(Data records)
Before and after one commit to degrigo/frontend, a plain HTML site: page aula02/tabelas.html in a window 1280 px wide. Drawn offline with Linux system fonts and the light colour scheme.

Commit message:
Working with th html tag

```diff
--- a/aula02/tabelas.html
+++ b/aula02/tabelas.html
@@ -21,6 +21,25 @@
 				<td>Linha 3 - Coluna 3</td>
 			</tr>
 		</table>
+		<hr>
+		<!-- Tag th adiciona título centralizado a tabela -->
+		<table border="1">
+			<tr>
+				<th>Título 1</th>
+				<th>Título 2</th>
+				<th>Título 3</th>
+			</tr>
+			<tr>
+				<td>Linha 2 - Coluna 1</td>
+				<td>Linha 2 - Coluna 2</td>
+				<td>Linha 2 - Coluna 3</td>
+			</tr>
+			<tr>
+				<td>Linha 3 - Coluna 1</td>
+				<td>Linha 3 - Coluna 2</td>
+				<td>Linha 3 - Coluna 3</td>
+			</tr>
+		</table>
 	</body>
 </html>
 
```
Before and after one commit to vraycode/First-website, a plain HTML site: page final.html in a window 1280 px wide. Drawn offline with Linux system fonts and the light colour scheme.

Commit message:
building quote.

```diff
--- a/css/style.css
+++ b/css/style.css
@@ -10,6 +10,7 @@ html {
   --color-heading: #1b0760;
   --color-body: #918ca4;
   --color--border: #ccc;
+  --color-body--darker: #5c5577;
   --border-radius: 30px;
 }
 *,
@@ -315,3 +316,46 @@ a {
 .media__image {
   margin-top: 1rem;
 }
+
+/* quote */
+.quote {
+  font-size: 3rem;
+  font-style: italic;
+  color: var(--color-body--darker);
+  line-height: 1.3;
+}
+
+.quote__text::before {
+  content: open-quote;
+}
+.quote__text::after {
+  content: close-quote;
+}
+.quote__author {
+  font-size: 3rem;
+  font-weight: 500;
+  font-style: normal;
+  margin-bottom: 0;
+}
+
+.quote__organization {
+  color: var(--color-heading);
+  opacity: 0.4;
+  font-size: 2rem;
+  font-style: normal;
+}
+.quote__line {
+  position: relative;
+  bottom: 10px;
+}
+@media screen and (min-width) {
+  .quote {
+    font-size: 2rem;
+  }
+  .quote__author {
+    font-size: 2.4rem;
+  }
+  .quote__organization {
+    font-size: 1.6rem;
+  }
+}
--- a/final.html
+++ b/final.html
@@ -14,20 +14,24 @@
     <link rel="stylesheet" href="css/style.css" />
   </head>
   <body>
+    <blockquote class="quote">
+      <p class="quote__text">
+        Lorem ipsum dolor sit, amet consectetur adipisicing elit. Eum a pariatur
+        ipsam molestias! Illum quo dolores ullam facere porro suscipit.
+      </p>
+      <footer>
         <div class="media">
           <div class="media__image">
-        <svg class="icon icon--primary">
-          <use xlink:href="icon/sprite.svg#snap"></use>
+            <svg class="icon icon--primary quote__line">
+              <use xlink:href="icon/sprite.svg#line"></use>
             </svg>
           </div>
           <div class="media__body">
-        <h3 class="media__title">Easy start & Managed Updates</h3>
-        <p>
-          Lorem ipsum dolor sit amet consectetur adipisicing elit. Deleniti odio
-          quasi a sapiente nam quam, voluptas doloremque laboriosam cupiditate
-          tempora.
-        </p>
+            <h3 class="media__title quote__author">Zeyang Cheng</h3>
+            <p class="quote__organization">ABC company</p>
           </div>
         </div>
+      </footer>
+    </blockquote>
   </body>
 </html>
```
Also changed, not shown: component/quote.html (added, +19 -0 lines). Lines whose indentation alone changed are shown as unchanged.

→ **Task requirements**: Wherever the word "icon" turns up in the records, copy out the line it is on.

→ **Solution for this problem**:
-        <svg class="icon icon--primary">
-          <use xlink:href="icon/sprite.svg#snap"></use>
+            <svg class="icon icon--primary quote__line">
+              <use xlink:href="icon/sprite.svg#line"></use>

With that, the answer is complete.